**ASSIGNMENT**. Please write out all of the records below exactly as they appear.

**RECORDS TO USE**.
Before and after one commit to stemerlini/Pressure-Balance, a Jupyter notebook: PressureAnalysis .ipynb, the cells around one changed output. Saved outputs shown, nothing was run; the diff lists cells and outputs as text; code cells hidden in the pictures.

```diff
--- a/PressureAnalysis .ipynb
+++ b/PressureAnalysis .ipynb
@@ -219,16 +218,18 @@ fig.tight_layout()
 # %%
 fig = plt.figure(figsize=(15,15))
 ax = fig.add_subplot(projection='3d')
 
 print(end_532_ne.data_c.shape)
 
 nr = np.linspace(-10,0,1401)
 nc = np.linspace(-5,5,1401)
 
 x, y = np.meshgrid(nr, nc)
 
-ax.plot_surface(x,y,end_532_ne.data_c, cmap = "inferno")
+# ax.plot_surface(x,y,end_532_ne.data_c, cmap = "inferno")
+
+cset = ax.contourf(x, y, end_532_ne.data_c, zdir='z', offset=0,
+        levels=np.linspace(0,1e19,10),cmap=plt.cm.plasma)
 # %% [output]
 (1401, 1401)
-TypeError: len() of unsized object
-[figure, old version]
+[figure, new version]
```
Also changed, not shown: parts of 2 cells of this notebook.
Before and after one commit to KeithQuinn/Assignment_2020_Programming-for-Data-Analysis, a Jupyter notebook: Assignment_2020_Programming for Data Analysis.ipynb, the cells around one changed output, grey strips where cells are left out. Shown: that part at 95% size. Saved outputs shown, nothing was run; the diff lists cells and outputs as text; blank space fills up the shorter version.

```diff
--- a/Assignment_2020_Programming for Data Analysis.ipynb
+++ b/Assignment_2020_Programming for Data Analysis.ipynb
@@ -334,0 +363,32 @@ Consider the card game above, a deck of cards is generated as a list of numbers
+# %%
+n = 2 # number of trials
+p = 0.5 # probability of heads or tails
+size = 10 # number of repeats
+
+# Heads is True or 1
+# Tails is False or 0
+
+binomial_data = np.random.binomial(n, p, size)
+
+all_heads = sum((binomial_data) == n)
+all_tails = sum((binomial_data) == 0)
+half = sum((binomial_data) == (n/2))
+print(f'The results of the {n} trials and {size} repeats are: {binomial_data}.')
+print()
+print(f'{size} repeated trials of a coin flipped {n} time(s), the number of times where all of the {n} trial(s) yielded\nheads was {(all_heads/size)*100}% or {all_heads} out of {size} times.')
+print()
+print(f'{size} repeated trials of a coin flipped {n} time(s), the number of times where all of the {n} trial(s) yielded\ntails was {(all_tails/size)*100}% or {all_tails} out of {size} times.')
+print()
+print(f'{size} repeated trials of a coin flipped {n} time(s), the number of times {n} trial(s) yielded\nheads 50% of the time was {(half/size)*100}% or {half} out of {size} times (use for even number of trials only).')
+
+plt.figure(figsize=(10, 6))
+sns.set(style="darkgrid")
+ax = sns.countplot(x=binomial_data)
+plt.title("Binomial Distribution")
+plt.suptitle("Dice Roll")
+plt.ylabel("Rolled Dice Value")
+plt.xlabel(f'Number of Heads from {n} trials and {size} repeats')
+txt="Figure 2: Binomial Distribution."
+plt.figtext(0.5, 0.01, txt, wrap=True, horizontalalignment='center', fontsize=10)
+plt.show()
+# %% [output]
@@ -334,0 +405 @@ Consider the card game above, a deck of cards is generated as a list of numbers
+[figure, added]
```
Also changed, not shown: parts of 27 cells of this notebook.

**SOLUTION TO THIS PROBLEM**.
Before and after one commit to stemerlini/Pressure-Balance, a Jupyter notebook: PressureAnalysis .ipynb, the cells around one changed output. Saved outputs shown, nothing was run; the diff lists cells and outputs as text; code cells hidden in the pictures.

```diff
--- a/PressureAnalysis .ipynb
+++ b/PressureAnalysis .ipynb
@@ -219,16 +218,18 @@ fig.tight_layout()
 # %%
 fig = plt.figure(figsize=(15,15))
 ax = fig.add_subplot(projection='3d')
 
 print(end_532_ne.data_c.shape)
 
 nr = np.linspace(-10,0,1401)
 nc = np.linspace(-5,5,1401)
 
 x, y = np.meshgrid(nr, nc)
 
-ax.plot_surface(x,y,end_532_ne.data_c, cmap = "inferno")
+# ax.plot_surface(x,y,end_532_ne.data_c, cmap = "inferno")
+
+cset = ax.contourf(x, y, end_532_ne.data_c, zdir='z', offset=0,
+        levels=np.linspace(0,1e19,10),cmap=plt.cm.plasma)
 # %% [output]
 (1401, 1401)
-TypeError: len() of unsized object
-[figure, old version]
+[figure, new version]
```
Also changed, not shown: parts of 2 cells of this notebook.
Before and after one commit to KeithQuinn/Assignment_2020_Programming-for-Data-Analysis, a Jupyter notebook: Assignment_2020_Programming for Data Analysis.ipynb, the cells around one changed output, grey strips where cells are left out. Shown: that part at 95% size. Saved outputs shown, nothing was run; the diff lists cells and outputs as text; blank space fills up the shorter version.

```diff
--- a/Assignment_2020_Programming for Data Analysis.ipynb
+++ b/Assignment_2020_Programming for Data Analysis.ipynb
@@ -334,0 +363,32 @@ Consider the card game above, a deck of cards is generated as a list of numbers
+# %%
+n = 2 # number of trials
+p = 0.5 # probability of heads or tails
+size = 10 # number of repeats
+
+# Heads is True or 1
+# Tails is False or 0
+
+binomial_data = np.random.binomial(n, p, size)
+
+all_heads = sum((binomial_data) == n)
+all_tails = sum((binomial_data) == 0)
+half = sum((binomial_data) == (n/2))
+print(f'The results of the {n} trials and {size} repeats are: {binomial_data}.')
+print()
+print(f'{size} repeated trials of a coin flipped {n} time(s), the number of times where all of the {n} trial(s) yielded\nheads was {(all_heads/size)*100}% or {all_heads} out of {size} times.')
+print()
+print(f'{size} repeated trials of a coin flipped {n} time(s), the number of times where all of the {n} trial(s) yielded\ntails was {(all_tails/size)*100}% or {all_tails} out of {size} times.')
+print()
+print(f'{size} repeated trials of a coin flipped {n} time(s), the number of times {n} trial(s) yielded\nheads 50% of the time was {(half/size)*100}% or {half} out of {size} times (use for even number of trials only).')
+
+plt.figure(figsize=(10, 6))
+sns.set(style="darkgrid")
+ax = sns.countplot(x=binomial_data)
+plt.title("Binomial Distribution")
+plt.suptitle("Dice Roll")
+plt.ylabel("Rolled Dice Value")
+plt.xlabel(f'Number of Heads from {n} trials and {size} repeats')
+txt="Figure 2: Binomial Distribution."
+plt.figtext(0.5, 0.01, txt, wrap=True, horizontalalignment='center', fontsize=10)
+plt.show()
+# %% [output]
@@ -334,0 +405 @@ Consider the card game above, a deck of cards is generated as a list of numbers
+[figure, added]
```
Also changed, not shown: parts of 27 cells of this notebook.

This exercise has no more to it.